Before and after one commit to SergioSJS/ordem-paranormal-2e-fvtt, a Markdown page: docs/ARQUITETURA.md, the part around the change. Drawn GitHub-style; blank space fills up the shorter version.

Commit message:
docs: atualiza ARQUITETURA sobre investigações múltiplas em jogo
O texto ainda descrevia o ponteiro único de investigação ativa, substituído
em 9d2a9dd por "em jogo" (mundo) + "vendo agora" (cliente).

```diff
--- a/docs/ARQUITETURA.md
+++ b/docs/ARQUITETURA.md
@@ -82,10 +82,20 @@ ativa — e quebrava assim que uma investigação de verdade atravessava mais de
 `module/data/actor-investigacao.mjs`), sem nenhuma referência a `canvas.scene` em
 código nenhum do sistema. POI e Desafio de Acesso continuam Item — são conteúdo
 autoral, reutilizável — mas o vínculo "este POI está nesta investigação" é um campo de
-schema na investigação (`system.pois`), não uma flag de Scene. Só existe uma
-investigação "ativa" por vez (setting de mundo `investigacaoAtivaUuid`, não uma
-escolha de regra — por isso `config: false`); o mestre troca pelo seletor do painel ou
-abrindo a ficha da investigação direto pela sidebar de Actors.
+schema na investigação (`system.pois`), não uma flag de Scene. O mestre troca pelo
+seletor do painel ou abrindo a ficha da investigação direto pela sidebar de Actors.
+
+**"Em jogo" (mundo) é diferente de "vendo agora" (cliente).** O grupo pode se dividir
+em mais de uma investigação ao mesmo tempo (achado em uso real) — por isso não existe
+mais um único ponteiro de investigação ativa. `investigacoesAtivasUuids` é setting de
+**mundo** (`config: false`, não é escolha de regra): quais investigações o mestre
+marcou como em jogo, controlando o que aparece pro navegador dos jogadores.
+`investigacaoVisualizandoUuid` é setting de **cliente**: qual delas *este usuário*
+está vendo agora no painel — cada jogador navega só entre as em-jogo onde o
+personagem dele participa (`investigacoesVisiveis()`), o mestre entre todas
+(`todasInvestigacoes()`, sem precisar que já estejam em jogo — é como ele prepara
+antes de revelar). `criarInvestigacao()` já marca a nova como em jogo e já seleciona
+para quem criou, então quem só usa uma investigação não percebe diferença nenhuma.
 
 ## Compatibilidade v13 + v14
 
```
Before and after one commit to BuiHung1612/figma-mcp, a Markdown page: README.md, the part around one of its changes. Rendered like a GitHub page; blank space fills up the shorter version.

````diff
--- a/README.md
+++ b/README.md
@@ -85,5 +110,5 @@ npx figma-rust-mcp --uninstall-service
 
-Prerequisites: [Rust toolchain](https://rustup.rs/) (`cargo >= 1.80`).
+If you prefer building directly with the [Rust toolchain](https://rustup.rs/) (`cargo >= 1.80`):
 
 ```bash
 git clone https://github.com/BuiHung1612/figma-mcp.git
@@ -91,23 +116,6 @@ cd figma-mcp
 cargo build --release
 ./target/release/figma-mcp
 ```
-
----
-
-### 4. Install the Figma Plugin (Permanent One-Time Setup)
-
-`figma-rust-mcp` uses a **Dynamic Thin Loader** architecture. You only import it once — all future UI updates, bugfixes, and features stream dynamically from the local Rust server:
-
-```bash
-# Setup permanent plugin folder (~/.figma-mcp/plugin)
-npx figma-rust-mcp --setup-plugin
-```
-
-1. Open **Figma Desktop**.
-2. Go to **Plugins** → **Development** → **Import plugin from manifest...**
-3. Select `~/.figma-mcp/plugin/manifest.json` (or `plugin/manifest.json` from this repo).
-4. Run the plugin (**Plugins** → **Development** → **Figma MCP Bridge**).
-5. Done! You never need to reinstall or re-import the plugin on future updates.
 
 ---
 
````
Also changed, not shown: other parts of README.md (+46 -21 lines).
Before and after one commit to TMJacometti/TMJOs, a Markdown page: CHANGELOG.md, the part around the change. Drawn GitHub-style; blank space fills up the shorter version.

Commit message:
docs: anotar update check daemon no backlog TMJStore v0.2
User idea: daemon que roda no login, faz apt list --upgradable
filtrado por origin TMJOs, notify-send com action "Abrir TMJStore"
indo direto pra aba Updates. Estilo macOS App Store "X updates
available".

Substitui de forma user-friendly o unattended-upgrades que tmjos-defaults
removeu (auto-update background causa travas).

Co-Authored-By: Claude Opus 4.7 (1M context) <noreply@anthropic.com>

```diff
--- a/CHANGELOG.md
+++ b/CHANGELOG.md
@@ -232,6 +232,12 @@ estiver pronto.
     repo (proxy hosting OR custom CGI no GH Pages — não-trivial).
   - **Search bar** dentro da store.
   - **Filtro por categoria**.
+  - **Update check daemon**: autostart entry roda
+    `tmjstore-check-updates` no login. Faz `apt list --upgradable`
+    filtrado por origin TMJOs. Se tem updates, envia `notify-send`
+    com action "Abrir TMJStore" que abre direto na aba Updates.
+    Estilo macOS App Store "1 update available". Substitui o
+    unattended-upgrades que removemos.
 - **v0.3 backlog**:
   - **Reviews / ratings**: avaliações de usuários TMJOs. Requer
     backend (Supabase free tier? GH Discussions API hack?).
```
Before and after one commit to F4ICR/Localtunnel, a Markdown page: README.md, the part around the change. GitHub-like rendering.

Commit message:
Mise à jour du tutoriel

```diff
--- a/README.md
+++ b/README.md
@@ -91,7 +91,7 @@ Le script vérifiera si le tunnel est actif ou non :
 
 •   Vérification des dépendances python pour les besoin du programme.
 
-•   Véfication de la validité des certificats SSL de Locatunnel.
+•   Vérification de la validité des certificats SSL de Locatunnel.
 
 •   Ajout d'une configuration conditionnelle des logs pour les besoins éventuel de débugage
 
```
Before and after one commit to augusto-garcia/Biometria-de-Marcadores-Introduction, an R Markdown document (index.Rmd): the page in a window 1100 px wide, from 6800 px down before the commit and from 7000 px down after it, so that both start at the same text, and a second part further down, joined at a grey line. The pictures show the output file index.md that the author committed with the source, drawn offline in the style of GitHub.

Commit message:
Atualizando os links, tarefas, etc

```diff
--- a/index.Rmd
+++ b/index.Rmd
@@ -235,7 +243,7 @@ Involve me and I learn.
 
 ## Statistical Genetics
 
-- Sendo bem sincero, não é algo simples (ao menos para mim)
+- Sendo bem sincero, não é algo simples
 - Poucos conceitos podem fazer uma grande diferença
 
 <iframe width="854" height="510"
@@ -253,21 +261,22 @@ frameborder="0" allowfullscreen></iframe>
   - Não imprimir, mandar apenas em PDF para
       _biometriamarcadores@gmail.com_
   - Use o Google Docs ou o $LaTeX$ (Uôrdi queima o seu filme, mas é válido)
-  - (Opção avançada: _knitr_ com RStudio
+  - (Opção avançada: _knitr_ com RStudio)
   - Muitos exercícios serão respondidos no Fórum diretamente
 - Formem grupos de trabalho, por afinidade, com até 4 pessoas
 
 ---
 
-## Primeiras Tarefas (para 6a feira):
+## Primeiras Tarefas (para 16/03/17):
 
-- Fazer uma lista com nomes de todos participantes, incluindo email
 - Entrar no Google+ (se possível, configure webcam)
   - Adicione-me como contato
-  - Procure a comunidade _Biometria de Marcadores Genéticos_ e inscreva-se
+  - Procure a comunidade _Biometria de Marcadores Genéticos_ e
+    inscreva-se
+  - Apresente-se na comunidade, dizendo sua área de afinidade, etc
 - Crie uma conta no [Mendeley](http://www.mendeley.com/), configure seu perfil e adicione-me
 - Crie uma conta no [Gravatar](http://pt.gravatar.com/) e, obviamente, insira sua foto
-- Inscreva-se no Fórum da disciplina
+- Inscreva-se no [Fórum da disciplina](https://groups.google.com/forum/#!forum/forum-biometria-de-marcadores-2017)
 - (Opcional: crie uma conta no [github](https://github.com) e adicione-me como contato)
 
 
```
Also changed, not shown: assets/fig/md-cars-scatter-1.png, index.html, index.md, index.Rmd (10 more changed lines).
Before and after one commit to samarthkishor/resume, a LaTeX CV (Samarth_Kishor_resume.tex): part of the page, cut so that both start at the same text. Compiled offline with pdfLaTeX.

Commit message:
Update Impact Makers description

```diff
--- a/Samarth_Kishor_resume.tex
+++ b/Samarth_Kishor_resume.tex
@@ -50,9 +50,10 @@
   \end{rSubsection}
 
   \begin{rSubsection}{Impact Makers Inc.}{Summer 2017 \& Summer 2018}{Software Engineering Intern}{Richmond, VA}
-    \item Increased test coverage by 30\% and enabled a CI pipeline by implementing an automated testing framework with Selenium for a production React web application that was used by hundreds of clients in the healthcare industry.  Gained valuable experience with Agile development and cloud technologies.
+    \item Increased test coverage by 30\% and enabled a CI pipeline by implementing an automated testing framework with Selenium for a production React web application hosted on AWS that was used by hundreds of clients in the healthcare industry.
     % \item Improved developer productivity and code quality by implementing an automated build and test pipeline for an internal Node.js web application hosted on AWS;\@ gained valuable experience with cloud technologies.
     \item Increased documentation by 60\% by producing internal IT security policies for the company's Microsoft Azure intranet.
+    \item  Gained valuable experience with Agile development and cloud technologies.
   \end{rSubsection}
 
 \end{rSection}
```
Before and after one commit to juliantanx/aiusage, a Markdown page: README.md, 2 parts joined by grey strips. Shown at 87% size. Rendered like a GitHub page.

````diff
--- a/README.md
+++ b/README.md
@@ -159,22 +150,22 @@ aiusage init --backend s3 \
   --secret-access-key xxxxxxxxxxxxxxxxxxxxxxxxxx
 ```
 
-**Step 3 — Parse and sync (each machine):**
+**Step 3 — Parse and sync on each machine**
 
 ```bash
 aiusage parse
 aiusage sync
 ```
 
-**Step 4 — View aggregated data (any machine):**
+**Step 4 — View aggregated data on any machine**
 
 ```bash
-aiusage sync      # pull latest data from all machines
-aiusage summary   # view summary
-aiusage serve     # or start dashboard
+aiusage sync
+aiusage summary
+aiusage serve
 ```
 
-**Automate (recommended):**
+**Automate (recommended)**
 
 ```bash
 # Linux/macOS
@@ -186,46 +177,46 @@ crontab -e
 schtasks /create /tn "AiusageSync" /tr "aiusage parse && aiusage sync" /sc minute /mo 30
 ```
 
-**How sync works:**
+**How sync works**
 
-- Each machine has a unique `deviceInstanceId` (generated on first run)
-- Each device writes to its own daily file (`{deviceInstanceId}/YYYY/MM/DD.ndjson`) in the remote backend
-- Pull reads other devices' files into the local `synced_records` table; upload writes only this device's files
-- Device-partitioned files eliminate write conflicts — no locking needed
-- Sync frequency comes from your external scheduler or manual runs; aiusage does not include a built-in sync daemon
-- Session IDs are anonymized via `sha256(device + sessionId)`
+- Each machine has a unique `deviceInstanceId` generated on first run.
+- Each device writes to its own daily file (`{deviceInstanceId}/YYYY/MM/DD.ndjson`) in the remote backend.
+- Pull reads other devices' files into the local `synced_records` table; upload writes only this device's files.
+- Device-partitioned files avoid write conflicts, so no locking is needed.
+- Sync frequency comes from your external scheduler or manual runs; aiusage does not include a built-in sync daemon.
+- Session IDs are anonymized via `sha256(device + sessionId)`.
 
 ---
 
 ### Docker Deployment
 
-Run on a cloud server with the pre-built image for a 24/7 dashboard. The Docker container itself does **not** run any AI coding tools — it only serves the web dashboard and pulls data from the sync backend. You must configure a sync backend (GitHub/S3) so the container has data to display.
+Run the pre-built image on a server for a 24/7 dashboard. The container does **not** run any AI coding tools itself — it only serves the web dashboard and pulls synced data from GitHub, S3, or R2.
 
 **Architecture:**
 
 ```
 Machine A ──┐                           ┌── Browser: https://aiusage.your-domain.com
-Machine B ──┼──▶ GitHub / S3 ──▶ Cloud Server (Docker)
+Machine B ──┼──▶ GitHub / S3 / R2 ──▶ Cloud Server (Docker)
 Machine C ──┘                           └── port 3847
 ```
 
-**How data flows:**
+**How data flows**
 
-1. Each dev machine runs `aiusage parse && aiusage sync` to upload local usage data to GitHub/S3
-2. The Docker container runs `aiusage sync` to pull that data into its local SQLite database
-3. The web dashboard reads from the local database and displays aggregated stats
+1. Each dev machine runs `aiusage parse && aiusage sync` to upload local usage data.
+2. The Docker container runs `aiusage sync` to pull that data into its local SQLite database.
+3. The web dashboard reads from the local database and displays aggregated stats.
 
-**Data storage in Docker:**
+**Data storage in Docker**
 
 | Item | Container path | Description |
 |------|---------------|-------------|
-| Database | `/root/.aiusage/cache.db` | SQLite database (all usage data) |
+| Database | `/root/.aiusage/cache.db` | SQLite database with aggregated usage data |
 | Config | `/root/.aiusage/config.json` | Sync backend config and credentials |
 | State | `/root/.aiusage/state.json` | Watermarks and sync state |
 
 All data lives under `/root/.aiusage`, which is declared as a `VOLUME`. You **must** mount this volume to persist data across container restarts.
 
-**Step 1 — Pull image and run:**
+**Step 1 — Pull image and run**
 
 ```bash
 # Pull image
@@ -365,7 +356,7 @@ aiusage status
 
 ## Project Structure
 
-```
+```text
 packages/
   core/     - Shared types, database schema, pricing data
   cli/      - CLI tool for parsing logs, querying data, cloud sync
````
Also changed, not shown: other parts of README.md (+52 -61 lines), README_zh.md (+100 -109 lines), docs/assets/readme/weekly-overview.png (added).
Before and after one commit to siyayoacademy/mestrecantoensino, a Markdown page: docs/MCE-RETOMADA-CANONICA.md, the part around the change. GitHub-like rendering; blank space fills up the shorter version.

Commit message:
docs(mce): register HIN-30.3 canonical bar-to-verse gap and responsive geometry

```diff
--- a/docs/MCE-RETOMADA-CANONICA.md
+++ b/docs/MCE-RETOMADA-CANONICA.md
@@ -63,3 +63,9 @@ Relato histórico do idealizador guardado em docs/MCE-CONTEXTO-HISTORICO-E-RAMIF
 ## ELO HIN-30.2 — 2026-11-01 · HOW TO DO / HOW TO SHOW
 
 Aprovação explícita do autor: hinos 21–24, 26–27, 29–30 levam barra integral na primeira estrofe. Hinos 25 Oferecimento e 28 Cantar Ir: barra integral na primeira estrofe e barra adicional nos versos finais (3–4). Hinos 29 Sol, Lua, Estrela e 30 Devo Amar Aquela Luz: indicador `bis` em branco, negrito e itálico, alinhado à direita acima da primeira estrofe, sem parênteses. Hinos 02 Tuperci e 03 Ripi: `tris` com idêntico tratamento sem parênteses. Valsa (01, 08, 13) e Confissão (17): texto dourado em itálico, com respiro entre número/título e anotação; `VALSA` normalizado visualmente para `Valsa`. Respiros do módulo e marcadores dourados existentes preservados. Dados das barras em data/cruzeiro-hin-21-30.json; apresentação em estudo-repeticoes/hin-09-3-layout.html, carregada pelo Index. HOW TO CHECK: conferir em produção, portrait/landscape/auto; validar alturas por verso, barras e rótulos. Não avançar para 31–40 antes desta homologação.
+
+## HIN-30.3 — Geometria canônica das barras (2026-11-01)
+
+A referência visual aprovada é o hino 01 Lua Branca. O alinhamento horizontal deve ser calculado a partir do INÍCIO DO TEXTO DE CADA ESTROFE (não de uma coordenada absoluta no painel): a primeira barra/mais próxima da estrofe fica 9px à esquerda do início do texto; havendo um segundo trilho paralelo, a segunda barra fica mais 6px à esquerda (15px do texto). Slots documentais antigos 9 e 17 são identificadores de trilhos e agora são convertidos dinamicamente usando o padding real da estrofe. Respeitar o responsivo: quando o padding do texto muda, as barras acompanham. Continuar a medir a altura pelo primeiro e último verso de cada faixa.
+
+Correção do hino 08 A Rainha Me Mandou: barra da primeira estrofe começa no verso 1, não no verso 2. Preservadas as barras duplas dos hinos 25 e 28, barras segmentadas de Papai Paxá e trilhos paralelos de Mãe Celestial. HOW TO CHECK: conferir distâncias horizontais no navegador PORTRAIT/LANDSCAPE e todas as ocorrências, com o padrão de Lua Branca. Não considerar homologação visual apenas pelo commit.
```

================================

● TASK DIRECTIONS
Indicate how many lines of the material include the word "Docker"; the number alone is required.

● OUTPUT
8